However, we are unlikely to have absolutely everything in the cloud. Why? Because there are times where, because of a combination of law and regulation, you may have to own your own servers, have them on your own premises, and be in direct control at all times. Granted, these are likely to become more and more rare and exceptional, but these situations do exist, and will continue to exist.
Unicorn or Failure?
One example sometimes used to link DevOps and cloud services is NetFlix. In its early days, NetFlix attempted to run their own infrastructure. They suffered a series of performance and reliability problems. Eventually, they moved it all into Amazon AWS, moving the burden of keeping the gear running to Amazon and allowing NetFlix to focus on their core business. The proponents of “cloud == DevOps” see this as a victory, and vindication of DevOps and cloud as partners. NetFlix is one of the unicorns for DevOps.
Taking a devil’s advocate position, you could look at this as a failure on the part of NetFlix. Thousands of companies, including many very, very large ones, are able to build and manage their own infrastructure. They are able to keep it reliable, secure, and to scale it based on demand. Obviously Amazon is capable of this, since they do this with AWS and their site. That NetFlix couldn’t, and felt it was better to use AWS, isn’t necessarily a “victory”, and it doesn’t prove that DevOps requires cloud. I’m not saying this is a failure on the part of NetFlix. Balancing the cost of “getting it right” vs. looking at alternative solutions is responsible and rational. But that they couldn’t attract the talent needed to keep their infrastructure up to scratch isn’t automatically a case to link DevOps and cloud, and isn’t necessarily an absolute “win”.
They Complement Each Other
DevOps is about a balance of speed, agility and accountability. It is about getting releases out quickly, responding to change and problems rapidly, but doing all of it in a way that is traceable, auditable, repeatable and (done properly) secure. None of that, however, is predicated on the cloud as a requirement. Using cloud services can help. Cloud services and DevOps certainly complement each other. Being able to rapidly set up a new server, or add capacity, in an hour or less brings a lot of flexibility to an organization and their services.

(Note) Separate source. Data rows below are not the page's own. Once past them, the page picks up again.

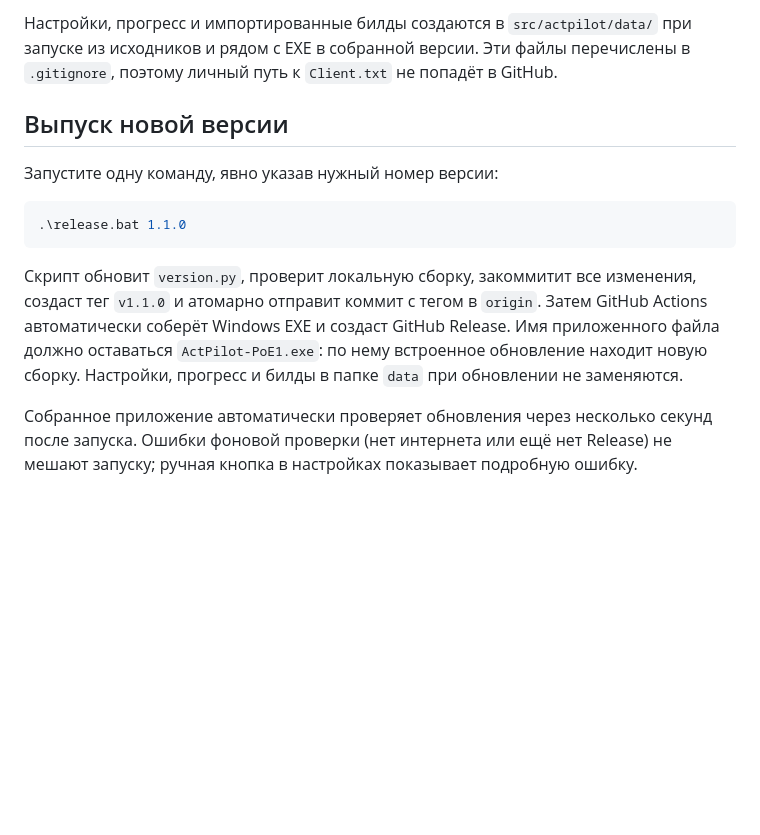
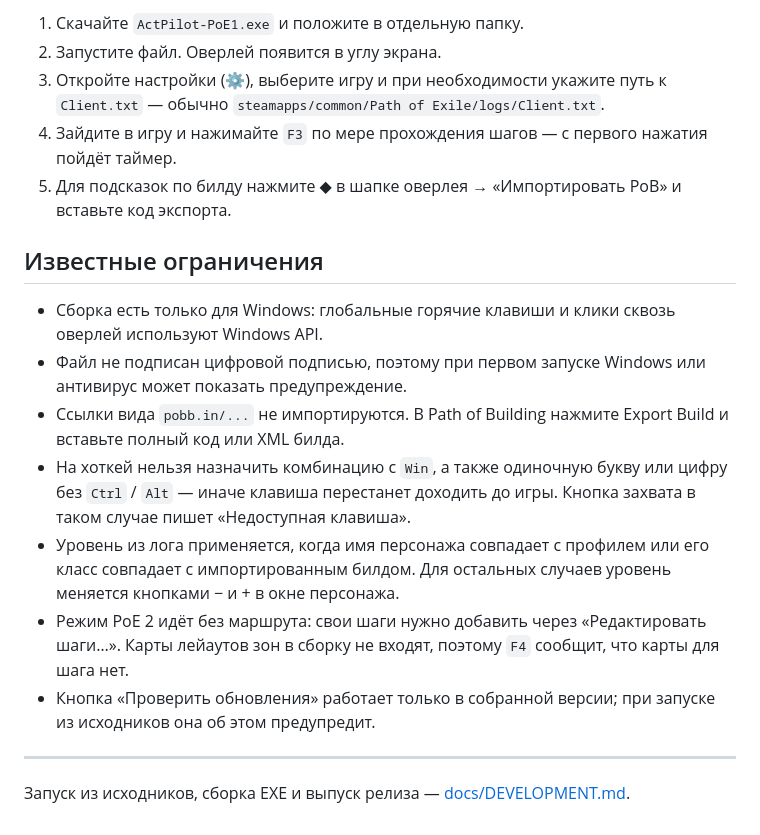
Before and after one commit to temkafox/FTA, a Markdown page: README.md, the part around one of its changes. Rendered like a GitHub page; blank space fills up the shorter version.

````diff
--- a/README.md
+++ b/README.md
@@ -40,25 +41,20 @@ py -3 -m PyInstaller --noconfirm --clean ActPilot.spec
 
-Настройки, прогресс и импортированные билды создаются в `src/actpilot/data/`
-при запуске из исходников и рядом с EXE в собранной версии. Эти файлы
-перечислены в `.gitignore`, поэтому личный путь к `Client.txt` не попадёт в
-GitHub.
+1. Скачайте `ActPilot-PoE1.exe` и положите в отдельную папку.
+2. Запустите файл. Оверлей появится в углу экрана.
+3. Откройте настройки (⚙), выберите игру и при необходимости укажите путь к `Client.txt` — обычно `steamapps/common/Path of Exile/logs/Client.txt`.
+4. Зайдите в игру и нажимайте `F3` по мере прохождения шагов — с первого нажатия пойдёт таймер.
+5. Для подсказок по билду нажмите ◆ в шапке оверлея → «Импортировать PoB» и вставьте код экспорта.
 
+## Известные ограничения
 
-## Выпуск новой версии
+* Сборка есть только для Windows: глобальные горячие клавиши и клики сквозь оверлей используют Windows API.
+* Файл не подписан цифровой подписью, поэтому при первом запуске Windows или антивирус может показать предупреждение.
+* Ссылки вида `pobb.in/...` не импортируются. В Path of Building нажмите Export Build и вставьте полный код или XML билда.
+* На хоткей нельзя назначить комбинацию с `Win`, а также одиночную букву или цифру без `Ctrl` / `Alt` — иначе клавиша перестанет доходить до игры. Кнопка захвата в таком случае пишет «Недоступная клавиша».
+* Уровень из лога применяется, когда имя персонажа совпадает с профилем или его класс совпадает с импортированным билдом. Для остальных случаев уровень меняется кнопками − и + в окне персонажа.
+* Режим PoE 2 идёт без маршрута: свои шаги нужно добавить через «Редактировать шаги…». Карты лейаутов зон в сборку не входят, поэтому `F4` сообщит, что карты для шага нет.
+* Кнопка «Проверить обновления» работает только в собранной версии; при запуске из исходников она об этом предупредит.
 
-Запустите одну команду, явно указав нужный номер версии:
+---
 
-```powershell
-.\release.bat 1.1.0
-```
-
-Скрипт обновит `version.py`, проверит локальную сборку, закоммитит все изменения,
-создаст тег `v1.1.0` и атомарно отправит коммит с тегом в `origin`. Затем GitHub
-Actions автоматически соберёт Windows EXE и создаст GitHub Release.
-Имя приложенного файла должно оставаться `ActPilot-PoE1.exe`: по нему встроенное
-обновление находит новую сборку. Настройки, прогресс и билды в папке `data` при
-обновлении не заменяются.
-
-Собранное приложение автоматически проверяет обновления через несколько секунд
-после запуска. Ошибки фоновой проверки (нет интернета или ещё нет Release) не
-мешают запуску; ручная кнопка в настройках показывает подробную ошибку.
+Запуск из исходников, сборка EXE и выпуск релиза — [docs/DEVELOPMENT.md](docs/DEVELOPMENT.md).
````
Also changed, not shown: other parts of README.md (+29 -28 lines), docs/DEVELOPMENT.md (added, +61 -0 lines).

But to imply that you can’t have DevOps without the cloud is like saying you can’t be doing DevOps properly without using Java or Puppet or some other specific technology. DevOps is about automation as much as possible, and having a rapid and reliable process involving all parties to get product and fixes out the door. You can use DevOps principles on an iOS app using nothing by a couple of Macs and the continuous integration tools available in XCode and OS X. Granted, the deployment bit can’t be automated easily, but automatic deployment isn’t a requirement of DevOps. It’s an aspect that some organizations can take advantage of, but in some industries, your roll-out still may have to proceed in a manual fashion.
Certainly, DevOps benefits from the cloud (as it does from using open source tools, readily available CI/CD technologies and agile methodologies), but I’m not convinced you must use the cloud to successfully use DevOps. In some ways, it is the cloud services that have benefited from the rise of DevOps. But you can easily implement your own successful DevOps approach without it.